- **What you need to do**:
Which lines of the data hold the word "TextView"? Copy all of them.

- **Records for the exercise**:
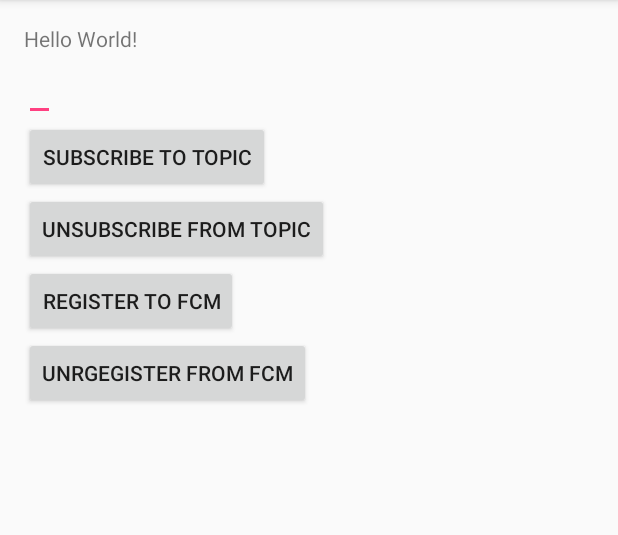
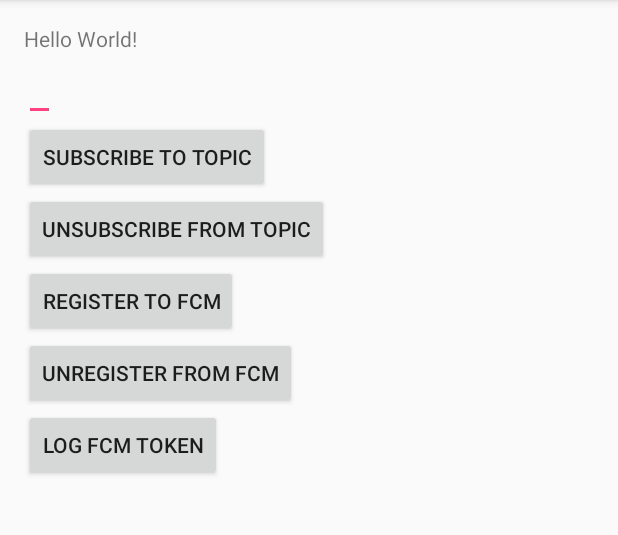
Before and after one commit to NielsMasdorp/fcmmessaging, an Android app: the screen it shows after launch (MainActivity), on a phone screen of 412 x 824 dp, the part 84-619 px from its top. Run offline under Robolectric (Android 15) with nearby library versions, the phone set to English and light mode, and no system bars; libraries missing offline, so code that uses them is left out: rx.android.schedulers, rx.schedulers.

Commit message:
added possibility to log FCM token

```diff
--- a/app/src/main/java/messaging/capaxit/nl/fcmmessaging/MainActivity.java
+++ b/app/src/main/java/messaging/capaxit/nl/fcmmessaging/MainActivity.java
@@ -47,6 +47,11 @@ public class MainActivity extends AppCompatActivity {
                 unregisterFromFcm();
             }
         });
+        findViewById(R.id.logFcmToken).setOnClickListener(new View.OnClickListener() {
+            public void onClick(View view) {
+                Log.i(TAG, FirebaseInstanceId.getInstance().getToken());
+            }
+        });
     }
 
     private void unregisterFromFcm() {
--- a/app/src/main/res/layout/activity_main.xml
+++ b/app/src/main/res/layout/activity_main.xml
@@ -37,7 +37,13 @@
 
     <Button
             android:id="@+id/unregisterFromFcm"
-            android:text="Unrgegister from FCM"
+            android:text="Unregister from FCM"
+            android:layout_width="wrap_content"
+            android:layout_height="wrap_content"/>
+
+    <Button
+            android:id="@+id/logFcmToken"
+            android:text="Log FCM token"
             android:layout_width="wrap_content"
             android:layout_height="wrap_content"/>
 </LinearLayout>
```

...

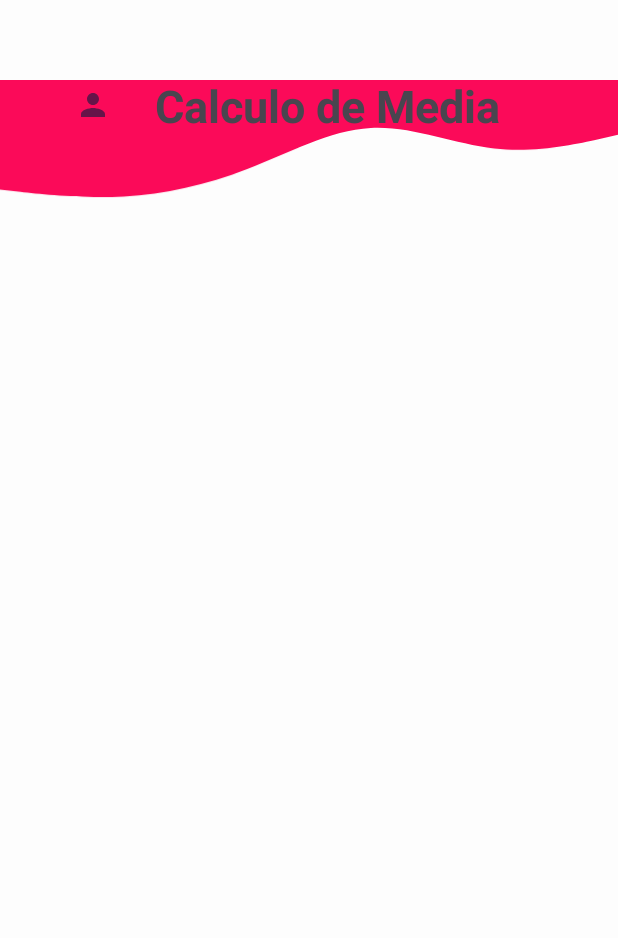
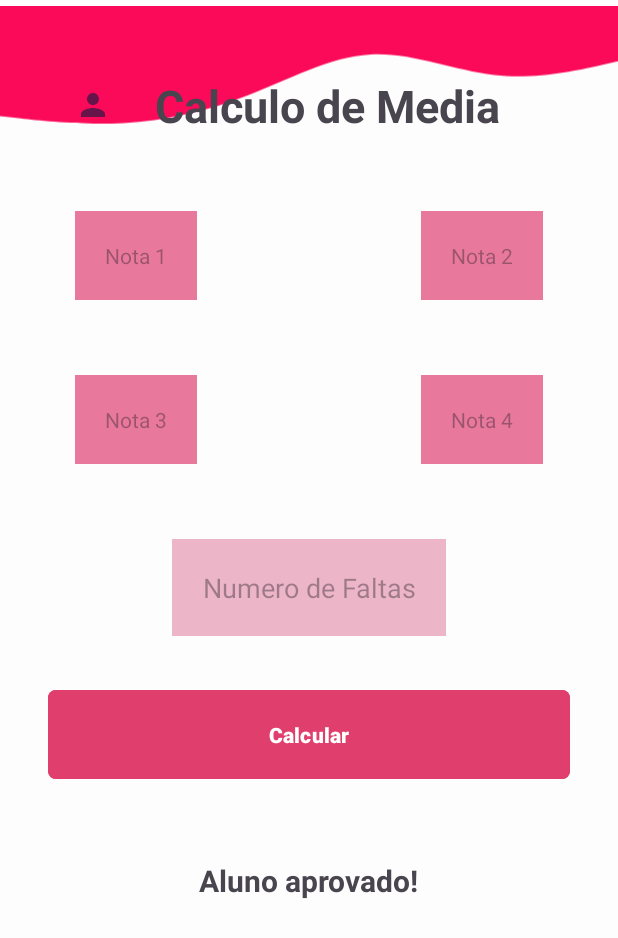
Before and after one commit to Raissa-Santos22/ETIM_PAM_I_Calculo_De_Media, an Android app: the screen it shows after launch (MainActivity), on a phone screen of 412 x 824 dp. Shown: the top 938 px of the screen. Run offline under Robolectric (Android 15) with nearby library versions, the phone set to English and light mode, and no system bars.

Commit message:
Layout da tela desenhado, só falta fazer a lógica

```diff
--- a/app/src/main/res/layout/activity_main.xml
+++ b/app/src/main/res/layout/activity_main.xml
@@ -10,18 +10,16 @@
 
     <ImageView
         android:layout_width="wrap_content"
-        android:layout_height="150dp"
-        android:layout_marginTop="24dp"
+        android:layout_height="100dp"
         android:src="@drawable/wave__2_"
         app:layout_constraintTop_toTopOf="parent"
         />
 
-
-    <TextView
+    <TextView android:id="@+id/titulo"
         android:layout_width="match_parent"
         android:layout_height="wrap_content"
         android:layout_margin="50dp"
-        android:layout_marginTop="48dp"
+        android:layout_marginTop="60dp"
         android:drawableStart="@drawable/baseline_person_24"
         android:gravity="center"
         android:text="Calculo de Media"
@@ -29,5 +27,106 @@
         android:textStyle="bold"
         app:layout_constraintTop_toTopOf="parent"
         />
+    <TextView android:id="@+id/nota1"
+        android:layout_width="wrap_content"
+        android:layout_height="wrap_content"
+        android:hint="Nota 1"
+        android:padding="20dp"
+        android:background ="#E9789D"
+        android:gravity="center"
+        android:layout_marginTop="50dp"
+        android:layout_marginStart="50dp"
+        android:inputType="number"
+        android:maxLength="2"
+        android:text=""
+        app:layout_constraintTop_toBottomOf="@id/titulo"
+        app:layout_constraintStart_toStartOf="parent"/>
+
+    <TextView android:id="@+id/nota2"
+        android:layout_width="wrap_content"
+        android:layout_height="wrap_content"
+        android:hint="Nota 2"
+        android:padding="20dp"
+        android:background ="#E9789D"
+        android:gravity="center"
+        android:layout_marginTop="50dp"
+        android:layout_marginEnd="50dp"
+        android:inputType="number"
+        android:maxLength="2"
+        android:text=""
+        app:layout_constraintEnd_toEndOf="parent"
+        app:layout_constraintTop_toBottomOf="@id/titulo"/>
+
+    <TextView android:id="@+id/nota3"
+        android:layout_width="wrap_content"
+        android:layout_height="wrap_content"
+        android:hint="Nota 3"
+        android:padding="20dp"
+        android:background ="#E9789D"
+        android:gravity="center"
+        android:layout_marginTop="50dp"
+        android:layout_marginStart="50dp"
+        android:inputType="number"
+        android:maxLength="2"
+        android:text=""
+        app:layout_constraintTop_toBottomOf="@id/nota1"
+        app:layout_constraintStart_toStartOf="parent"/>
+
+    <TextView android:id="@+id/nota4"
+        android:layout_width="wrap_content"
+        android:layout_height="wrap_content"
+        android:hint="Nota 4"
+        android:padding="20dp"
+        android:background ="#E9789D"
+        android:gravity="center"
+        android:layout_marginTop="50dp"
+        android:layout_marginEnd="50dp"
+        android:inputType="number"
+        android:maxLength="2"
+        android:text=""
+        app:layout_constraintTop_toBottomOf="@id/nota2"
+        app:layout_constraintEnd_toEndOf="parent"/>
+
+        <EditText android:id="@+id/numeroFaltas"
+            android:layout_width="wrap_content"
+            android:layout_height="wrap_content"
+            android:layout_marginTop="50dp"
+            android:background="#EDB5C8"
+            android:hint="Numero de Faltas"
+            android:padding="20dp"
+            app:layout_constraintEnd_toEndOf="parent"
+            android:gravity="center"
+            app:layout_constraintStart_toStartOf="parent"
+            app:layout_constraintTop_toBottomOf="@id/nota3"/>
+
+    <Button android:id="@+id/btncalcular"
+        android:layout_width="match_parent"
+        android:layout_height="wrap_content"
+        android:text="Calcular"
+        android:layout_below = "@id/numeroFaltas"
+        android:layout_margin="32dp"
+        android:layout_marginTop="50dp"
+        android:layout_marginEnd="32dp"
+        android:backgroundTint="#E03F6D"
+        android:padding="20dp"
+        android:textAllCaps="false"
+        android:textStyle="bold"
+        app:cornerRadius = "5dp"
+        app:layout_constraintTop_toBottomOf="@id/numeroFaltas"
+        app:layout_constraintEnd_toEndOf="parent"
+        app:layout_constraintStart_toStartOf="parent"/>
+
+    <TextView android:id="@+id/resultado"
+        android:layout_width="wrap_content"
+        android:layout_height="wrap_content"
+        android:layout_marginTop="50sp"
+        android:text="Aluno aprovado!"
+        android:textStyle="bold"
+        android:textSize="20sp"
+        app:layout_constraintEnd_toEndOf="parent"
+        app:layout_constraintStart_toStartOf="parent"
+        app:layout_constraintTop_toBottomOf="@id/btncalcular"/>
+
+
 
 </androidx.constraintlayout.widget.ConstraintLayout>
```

- **Task result**:
-    <TextView
+    <TextView android:id="@+id/titulo"
+    <TextView android:id="@+id/nota1"
+    <TextView android:id="@+id/nota2"
+    <TextView android:id="@+id/nota3"
+    <TextView android:id="@+id/nota4"
+    <TextView android:id="@+id/resultado"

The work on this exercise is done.